“Our users are all doing unique and specialized research,” she said. “PANIC allows them to share a glimpse of what they’re working on.”
For this year’s contest, the judges selected three photos from 28 submissions: “Electrophysiology-on-a-chip” by Pengju Li; “Vertebrae optomechanical resonator” by Rhys Povey; and Addhya’s “Kaleidoscope.”
Although it was his first win, Povey also enters the contest every year, showing off the work he’s doing in the Cleland Lab.
“It's a fun sort of event for all the people who use the cleanroom and create all sorts of weird things,” said Povey. “It's fun to see the different things people have come up with and what they've made and appreciate some of the more interesting aesthetic aspects as well.”
Art is part of the process for Li, who posts his microscope photography on his website and as @nanoscale_ on Instagram. Just this year, Li’s photography took second place in the 2023 UChicago Science as Art competition and first place in the 2023 James Franck Institute Image Contest.

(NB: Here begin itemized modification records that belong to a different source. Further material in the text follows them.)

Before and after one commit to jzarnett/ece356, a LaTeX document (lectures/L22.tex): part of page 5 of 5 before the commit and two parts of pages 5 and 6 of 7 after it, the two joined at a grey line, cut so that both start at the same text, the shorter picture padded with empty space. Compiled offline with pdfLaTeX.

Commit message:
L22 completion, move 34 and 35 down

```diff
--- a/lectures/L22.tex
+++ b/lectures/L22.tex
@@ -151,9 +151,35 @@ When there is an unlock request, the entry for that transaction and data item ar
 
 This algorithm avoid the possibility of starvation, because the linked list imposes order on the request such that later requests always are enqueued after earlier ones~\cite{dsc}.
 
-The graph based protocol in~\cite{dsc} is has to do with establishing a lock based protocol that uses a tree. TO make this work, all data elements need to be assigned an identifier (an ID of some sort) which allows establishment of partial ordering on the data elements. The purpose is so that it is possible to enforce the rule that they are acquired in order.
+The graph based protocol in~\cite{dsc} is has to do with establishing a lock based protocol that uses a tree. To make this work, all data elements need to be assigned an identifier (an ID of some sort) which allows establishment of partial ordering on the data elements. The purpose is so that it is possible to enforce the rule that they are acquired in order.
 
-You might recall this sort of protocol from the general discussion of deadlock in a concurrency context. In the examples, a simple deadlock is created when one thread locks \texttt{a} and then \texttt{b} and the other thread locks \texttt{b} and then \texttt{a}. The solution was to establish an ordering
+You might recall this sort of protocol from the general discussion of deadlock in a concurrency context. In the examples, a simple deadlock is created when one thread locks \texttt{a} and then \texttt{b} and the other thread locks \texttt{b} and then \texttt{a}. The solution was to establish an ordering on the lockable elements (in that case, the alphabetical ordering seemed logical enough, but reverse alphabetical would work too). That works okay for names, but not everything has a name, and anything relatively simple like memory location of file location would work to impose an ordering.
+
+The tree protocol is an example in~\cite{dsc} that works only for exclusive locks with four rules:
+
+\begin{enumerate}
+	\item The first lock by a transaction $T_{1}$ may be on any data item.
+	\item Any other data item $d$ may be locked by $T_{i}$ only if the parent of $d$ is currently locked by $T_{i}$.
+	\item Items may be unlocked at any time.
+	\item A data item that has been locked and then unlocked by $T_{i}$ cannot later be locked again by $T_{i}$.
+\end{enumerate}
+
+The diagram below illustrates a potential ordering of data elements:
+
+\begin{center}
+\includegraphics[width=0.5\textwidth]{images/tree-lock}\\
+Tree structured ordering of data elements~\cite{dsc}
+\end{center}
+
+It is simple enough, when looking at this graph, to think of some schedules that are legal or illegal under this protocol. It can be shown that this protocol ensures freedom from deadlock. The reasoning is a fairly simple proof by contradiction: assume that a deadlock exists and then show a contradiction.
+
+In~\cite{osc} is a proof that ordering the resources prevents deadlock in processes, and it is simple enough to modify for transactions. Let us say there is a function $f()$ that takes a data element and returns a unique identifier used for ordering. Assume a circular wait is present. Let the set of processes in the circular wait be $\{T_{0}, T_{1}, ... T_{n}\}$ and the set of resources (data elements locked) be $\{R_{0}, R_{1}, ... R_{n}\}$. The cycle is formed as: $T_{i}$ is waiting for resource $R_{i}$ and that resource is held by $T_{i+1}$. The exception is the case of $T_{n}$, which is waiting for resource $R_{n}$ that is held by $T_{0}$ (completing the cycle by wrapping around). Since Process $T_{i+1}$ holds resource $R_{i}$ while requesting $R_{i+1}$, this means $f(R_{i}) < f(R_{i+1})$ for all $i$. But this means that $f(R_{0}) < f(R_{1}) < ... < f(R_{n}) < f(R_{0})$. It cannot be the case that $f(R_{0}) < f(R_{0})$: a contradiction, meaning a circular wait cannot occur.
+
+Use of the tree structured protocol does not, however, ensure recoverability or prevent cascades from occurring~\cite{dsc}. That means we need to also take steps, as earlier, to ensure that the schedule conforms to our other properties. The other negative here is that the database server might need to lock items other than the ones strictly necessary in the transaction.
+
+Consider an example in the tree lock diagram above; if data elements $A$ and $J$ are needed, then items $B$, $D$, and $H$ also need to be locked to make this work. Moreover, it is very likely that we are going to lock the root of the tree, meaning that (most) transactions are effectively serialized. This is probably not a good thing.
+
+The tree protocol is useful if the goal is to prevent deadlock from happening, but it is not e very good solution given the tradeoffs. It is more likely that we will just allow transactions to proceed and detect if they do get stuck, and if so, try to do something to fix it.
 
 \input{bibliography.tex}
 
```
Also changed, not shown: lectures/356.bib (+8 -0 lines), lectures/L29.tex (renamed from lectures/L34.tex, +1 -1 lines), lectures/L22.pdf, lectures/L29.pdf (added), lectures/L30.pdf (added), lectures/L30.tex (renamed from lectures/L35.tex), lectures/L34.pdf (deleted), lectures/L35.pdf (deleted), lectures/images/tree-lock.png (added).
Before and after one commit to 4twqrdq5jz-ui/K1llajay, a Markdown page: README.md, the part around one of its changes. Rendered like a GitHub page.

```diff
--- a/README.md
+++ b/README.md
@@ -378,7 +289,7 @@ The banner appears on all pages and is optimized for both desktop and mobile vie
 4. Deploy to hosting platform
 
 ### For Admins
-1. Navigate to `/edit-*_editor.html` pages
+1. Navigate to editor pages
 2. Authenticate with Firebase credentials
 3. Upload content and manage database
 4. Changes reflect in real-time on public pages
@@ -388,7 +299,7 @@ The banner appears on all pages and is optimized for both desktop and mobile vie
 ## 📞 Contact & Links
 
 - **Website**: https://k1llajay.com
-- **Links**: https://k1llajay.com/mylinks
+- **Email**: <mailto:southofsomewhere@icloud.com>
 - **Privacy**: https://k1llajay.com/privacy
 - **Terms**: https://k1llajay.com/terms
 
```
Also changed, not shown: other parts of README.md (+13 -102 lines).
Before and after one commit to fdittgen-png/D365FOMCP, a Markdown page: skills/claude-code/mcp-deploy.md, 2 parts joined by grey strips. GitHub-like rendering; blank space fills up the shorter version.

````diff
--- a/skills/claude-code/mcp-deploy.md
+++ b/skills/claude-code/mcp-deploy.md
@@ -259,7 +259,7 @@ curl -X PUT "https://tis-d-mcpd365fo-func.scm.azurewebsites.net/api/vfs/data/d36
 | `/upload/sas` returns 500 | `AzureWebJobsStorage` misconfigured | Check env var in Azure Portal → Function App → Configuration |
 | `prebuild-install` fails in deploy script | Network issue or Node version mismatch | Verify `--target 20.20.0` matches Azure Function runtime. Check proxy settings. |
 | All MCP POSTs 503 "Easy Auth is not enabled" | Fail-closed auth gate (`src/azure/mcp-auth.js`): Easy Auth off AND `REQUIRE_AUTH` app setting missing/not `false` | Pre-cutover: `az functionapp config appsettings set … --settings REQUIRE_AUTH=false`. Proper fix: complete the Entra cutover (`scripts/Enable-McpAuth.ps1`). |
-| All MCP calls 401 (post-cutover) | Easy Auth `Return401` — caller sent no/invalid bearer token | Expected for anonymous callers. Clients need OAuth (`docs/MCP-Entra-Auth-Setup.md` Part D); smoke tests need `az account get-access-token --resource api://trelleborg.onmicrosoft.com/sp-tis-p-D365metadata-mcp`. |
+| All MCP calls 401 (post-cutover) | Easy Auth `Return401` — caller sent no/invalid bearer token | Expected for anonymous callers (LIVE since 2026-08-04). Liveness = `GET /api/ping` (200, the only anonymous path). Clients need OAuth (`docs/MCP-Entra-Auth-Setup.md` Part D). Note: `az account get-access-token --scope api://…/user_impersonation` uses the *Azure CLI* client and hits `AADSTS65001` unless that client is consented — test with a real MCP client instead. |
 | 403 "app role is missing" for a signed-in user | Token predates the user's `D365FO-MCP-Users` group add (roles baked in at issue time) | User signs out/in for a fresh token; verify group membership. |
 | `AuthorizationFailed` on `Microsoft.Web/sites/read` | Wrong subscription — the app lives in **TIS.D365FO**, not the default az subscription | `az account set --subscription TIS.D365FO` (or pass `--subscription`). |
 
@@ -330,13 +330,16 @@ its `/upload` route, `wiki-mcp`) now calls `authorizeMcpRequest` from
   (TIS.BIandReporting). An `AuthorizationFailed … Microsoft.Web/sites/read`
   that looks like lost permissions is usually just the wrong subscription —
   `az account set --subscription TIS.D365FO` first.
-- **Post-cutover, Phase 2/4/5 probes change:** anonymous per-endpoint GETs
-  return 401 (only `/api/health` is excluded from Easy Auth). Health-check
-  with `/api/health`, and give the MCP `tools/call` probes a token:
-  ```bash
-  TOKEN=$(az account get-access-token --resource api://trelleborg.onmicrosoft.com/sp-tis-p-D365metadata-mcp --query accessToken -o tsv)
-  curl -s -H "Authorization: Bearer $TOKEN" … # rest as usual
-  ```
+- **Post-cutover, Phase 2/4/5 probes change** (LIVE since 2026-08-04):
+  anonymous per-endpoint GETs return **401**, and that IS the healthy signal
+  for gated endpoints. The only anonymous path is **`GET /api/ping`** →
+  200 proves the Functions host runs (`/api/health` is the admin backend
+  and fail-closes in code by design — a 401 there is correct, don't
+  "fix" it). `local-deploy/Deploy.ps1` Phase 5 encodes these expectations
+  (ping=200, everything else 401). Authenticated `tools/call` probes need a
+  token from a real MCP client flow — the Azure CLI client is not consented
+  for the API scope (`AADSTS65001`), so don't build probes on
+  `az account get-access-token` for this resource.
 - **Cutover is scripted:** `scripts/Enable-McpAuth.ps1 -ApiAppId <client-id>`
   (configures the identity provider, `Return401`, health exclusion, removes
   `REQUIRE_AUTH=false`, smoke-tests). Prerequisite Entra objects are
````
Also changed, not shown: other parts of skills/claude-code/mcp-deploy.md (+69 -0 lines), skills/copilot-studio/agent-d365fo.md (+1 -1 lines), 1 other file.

Li said he typically photographs his work to document his research, but occasionally is struck by an image. For his PANIC entry, he was captured by the interplay of pink and gold in a cell culture chamber equipped with multielectrode arrays.
“A photograph needs to have some meaning. It cannot be just that it looks beautiful. It has to link to some big problem in the research,” Li said.
Li’s principal investigator, Chemistry Prof. Bozhi Tian, said he has come to expect this level of excellence.
“Pengju Li exemplifies a level of brilliance and talent that is truly exceptional, emerging perhaps only once in a decade,” said Tian. “Pengju is not only an individual of exceptional kindness but also demonstrates remarkable strength in research, evidenced by receiving the Harper Dissertation Fellowship in his third year at Pritzker Molecular Engineering.”
For the participants, PANIC is a chance to show the union of art and science in unexpected, beautiful ways.
“This is the perfect platform for me where both my day job and my love for arts comes together,” Addhya said. “That's why I think I like PANIC so much.”